If Amazon collects sales tax for you, it will charge the percentage as dictated by the relevant state and its tax jurisdictions. This could be anything from 0-9%+. See the full list of states and their combined average sales tax rates in our table here.
Why is Amazon tax so high?
If Amazon is collecting sales tax for you, it will be charging the rate as per government regulations for the appropriate state. Tax rates are not set by Amazon.
If you think you are paying too much in tax, consider hiring the help of a specialist ecommerce accountant to look at your books for you. They may be able to explain where the rates have come from and whether you can benefit from any deductions. Find one from our directory here.
How do taxes work on Amazon?
Some states require Amazon to collect sales tax on your behalf. In these states, you don’t have to worry about sales tax at all.
If you have nexus with a state that does not require Amazon to collect on your behalf, you will need to register for a tax permit in that state, calculate what to charge and add it to your Amazon orders manually. For the practical steps of collecting sales tax on Amazon, use this guide.

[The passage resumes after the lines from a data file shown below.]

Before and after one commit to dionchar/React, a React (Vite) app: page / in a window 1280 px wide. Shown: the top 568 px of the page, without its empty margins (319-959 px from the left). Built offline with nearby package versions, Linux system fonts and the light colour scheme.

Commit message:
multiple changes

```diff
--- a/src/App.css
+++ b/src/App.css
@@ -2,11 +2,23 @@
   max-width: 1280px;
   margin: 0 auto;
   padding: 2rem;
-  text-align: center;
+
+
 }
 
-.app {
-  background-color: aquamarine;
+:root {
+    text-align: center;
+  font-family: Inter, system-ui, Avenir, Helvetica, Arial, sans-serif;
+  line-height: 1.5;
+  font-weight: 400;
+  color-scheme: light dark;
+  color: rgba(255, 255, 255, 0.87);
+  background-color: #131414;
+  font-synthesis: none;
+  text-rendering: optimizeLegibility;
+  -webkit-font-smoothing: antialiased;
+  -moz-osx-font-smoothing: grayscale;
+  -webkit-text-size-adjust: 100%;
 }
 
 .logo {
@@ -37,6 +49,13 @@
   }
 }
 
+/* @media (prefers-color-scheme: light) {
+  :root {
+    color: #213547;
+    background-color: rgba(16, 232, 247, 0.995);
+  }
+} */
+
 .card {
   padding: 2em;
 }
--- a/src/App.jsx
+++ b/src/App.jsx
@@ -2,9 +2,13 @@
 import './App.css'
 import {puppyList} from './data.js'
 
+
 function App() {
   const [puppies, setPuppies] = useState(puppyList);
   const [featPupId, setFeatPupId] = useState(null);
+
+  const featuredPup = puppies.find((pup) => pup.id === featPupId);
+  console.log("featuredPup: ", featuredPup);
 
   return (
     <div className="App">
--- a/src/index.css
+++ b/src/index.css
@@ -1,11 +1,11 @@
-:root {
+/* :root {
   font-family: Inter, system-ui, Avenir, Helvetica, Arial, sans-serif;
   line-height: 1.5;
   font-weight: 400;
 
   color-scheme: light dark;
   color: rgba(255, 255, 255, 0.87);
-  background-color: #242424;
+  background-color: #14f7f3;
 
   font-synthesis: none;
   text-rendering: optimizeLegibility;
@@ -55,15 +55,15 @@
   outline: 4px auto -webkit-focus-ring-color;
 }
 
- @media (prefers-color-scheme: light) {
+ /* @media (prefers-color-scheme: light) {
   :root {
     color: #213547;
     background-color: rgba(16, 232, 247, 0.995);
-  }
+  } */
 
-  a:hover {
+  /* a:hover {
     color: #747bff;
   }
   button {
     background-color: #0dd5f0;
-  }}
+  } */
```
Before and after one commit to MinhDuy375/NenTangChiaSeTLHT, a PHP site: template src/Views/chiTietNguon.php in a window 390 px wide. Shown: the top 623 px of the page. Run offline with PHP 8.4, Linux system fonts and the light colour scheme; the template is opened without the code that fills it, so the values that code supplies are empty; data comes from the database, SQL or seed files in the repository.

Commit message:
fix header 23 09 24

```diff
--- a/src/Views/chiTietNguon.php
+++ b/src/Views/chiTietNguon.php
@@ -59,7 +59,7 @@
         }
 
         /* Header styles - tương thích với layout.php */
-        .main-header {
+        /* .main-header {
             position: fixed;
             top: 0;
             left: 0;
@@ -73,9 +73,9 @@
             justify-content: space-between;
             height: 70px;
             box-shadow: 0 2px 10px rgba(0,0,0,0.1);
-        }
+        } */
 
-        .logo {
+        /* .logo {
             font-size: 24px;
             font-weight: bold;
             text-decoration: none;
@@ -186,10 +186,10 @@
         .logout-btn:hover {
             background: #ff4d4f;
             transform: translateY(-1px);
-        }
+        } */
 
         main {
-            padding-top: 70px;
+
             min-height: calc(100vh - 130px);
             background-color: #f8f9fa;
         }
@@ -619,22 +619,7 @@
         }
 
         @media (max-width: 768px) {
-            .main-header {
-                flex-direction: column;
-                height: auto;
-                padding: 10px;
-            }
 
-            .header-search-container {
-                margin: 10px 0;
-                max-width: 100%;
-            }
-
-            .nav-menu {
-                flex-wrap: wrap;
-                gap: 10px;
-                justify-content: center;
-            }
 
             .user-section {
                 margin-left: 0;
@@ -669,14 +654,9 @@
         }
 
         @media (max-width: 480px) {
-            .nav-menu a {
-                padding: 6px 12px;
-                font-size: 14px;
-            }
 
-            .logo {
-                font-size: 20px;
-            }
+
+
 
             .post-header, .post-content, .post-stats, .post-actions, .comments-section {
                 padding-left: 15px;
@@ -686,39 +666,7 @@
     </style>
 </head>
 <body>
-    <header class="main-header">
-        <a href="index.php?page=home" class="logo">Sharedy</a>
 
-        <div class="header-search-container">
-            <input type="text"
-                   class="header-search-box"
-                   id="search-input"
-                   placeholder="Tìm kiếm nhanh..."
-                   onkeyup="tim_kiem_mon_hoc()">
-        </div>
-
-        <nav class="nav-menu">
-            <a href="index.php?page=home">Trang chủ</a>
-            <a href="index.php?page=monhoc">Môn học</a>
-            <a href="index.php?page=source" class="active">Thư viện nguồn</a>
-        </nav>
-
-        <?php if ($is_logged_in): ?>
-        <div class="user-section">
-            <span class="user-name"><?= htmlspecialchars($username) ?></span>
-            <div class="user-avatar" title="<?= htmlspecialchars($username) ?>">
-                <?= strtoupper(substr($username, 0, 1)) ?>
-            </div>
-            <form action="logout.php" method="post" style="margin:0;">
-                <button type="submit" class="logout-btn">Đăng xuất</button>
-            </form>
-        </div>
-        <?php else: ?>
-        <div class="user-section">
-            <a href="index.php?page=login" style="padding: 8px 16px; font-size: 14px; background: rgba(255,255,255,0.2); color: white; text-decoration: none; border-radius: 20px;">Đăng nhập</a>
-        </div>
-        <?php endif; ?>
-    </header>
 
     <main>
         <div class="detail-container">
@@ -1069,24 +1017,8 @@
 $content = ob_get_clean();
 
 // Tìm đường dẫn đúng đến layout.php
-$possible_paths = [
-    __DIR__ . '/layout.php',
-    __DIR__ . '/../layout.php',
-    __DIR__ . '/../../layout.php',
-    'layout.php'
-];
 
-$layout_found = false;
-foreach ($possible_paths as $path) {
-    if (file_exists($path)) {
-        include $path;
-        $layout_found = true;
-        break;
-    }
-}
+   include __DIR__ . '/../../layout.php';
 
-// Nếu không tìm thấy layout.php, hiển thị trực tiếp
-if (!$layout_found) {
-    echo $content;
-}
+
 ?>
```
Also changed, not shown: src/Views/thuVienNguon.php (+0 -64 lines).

If you are filing income tax, you will need to manage this process yourself. If you meet certain criteria, Amazon will send you a pre-filled 1099-k form. It is your responsibility to check this is correct and file it along with your other documents. Find everything you need to know about Amazon income tax here.
Are there any tax exemptions on Amazon?
There is the Amazon Tax Exemption Program (ATEP) which allows businesses and individuals to apply for certain deductions and exemptions.
Can I get an Amazon tax refund?
This is a question for your accountant. Tax refunds will depend on whether you claimed deductible expenses in your tax return, and if these were eligible to be refunded to you.
Our Amazon Income Tax Guide lists examples of tax deductible expenses to get you started.
Next in the Series
The blog is part of our A2X Amazon Accounting Hub. So far in the hub, we’ve covered the key 5 setup steps for your Amazon accounting, the accounting software you should be using, seller fees and transactions and now, taxes.
Next up, we cover some of the most common mistakes that sellers make with their accounts. Learn from these and skip ahead to the good bits!